Honey, the sweet gooey food bees produce from the nectar of flowers, is a popular sweetener in cooking and baking. Have you ever wondered how honey is produced and why bees make honey in the first place? Honey is produced by bees regurgitating the nectar they have drunk into each other's mouths (and back again) until it is partially digested. It is then stored in the honeycomb until evaporation makes it thick. Honey is actually food for bees too; they eat what they have stored in their hives during the winter months.1
There are numerous kinds of honey, which differ in color and flavor based on which plants the nectar came from. Clover honey is the most common type, but you can also find wildflower honey, lavender honey, orange blossom honey, manuka honey, etc.2
Honey can crystallize over time; it is still perfectly safe (in fact, honey has no expiration date) and can be returned to a more fluid state by reheating it.3
Many people proclaim the health benefits of honey, saying it possesses antibacterial, antiviral, anti-inflammatory, and antioxidant properties. Although the extent of its health benefits in humans remains unclear, studies have indeed confirmed that honey can help with cold symptoms and even heal wounds and prevent infections. If you're looking to reap the potential health benefits, dark raw (i.e. less processed) honey is likely the best option.4 However, it is important to note honey is still sugar and should be consumed in moderation.
Buying local honey from beekeepers in your area not only supports your community but helps those beekeepers protect bees! LocalHarvest can help you locate some tasty honey produced near you.
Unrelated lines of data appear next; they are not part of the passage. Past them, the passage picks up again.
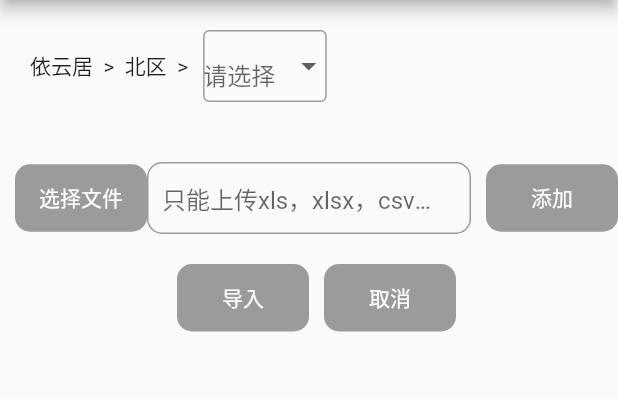
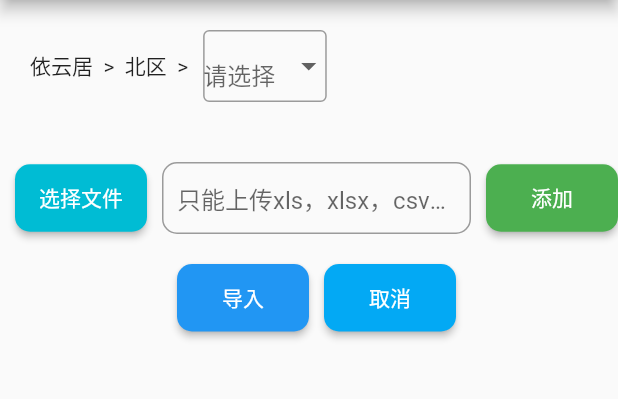
Before and after one commit to liyinggit/flutter_community_web, a Flutter app: the userInfo screen opened by its route, on a phone screen of 412 x 824 dp, the part 84-483 px from its top. Run offline on Flutter 3.47's test engine with Material 2 defaults, Android fonts, the phone set to English and light mode, and no system bars; missing offline and left inert: dart:html; network calls fail.

```diff
--- a/lib/ui/userInfo.dart
+++ b/lib/ui/userInfo.dart
@@ -16,7 +16,6 @@ class _userInfoState extends State<userInfo> {
     final bool isDesktop = isDisplayDesktop(context);
 
     final _media = MediaQuery.of(context).size;
-
     ///选择下拉框
     Widget dropDownArea = Container(
       width: 0.2 * _media.width,
@@ -61,12 +60,19 @@ class _userInfoState extends State<userInfo> {
 
     ///上传文件区域
     Widget uploadArea = Container(
+      alignment: Alignment.center,
       child: Row(
         mainAxisSize: MainAxisSize.min,
         crossAxisAlignment: CrossAxisAlignment.center,
         children: <Widget>[
-          ButtonArea(title: "选择文件",),
-          Expanded(
+          ButtonArea(
+            title: "选择文件",
+            color: Colors.cyan,
+          ),
+          FittedBox(
+            child: Container(
+              margin: EdgeInsets.only(left: 10),
+              width: (isDesktop)?_media.width * 0.3 :_media.width *0.5,
               child: TextField(
                 decoration: InputDecoration(
                     hintText: "只能上传xls，xlsx，csv文件",
@@ -75,7 +81,11 @@ class _userInfoState extends State<userInfo> {
                         borderRadius: BorderRadius.circular(10.0))),
               ),
             ),
-          ButtonArea(title: "添加",)
+          ),
+          ButtonArea(
+            title: "添加",
+            color: Colors.green,
+          )
         ],
       ),
     );
@@ -86,12 +96,17 @@ class _userInfoState extends State<userInfo> {
       child: Row(
         mainAxisSize: MainAxisSize.min,
         children: <Widget>[
-          ButtonArea(title: "导入",),
-          ButtonArea(title: "取消",)
+          ButtonArea(
+            title: "导入",
+            color: Colors.blue,
+          ),
+          ButtonArea(
+            title: "取消",
+            color: Colors.lightBlue,
+          )
         ],
       ),
     );
-
 
     Widget body = Container(
       child: Column(
@@ -149,11 +164,14 @@ class _userInfoState extends State<userInfo> {
 ///button
 class ButtonArea extends StatefulWidget {
   final String title;
+  final Color color;
 
   const ButtonArea({
     Key key,
     @required this.title,
+    @required this.color,
   }) : super(key: key);
+
   @override
   _ButtonAraState createState() => _ButtonAraState();
 }
@@ -165,14 +183,17 @@ class _ButtonAraState extends State<ButtonArea> {
       height: 45.0,
       margin: EdgeInsets.only(left: 10),
       child: RaisedButton(
-        color: Colors.cyan,
+        color: widget.color,
         child: Text(
           widget.title,
           style: new TextStyle(color: Colors.white),
         ),
         //设置按钮圆角
-        shape: RoundedRectangleBorder(
-            borderRadius: BorderRadius.circular(10.0)),
+        shape:
+            RoundedRectangleBorder(borderRadius: BorderRadius.circular(10.0)),
+        onPressed: (){
+
+        },
       ),
     );
   }
--- a/pubspec.yaml
+++ b/pubspec.yaml
@@ -23,6 +23,7 @@ dependencies:
   # The following adds the Cupertino Icons font to your application.
   # Use with the CupertinoIcons class for iOS style icons.
   cupertino_icons: ^0.1.2
+  intl: 0.15.7
 
 dev_dependencies:
   flutter_test:
```
Also changed, not shown: lib/ui/openRecord.dart (+89 -56 lines), pubspec.lock. Lines whose indentation alone changed are shown as unchanged.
The nutrition DNA of honey. For example, you can see that 1 tablespoon honey covers 58% of your daily allowance of sugar and 6% of the recommended Carbohydrates intake. Hover over the bars to see which nutrient is covered.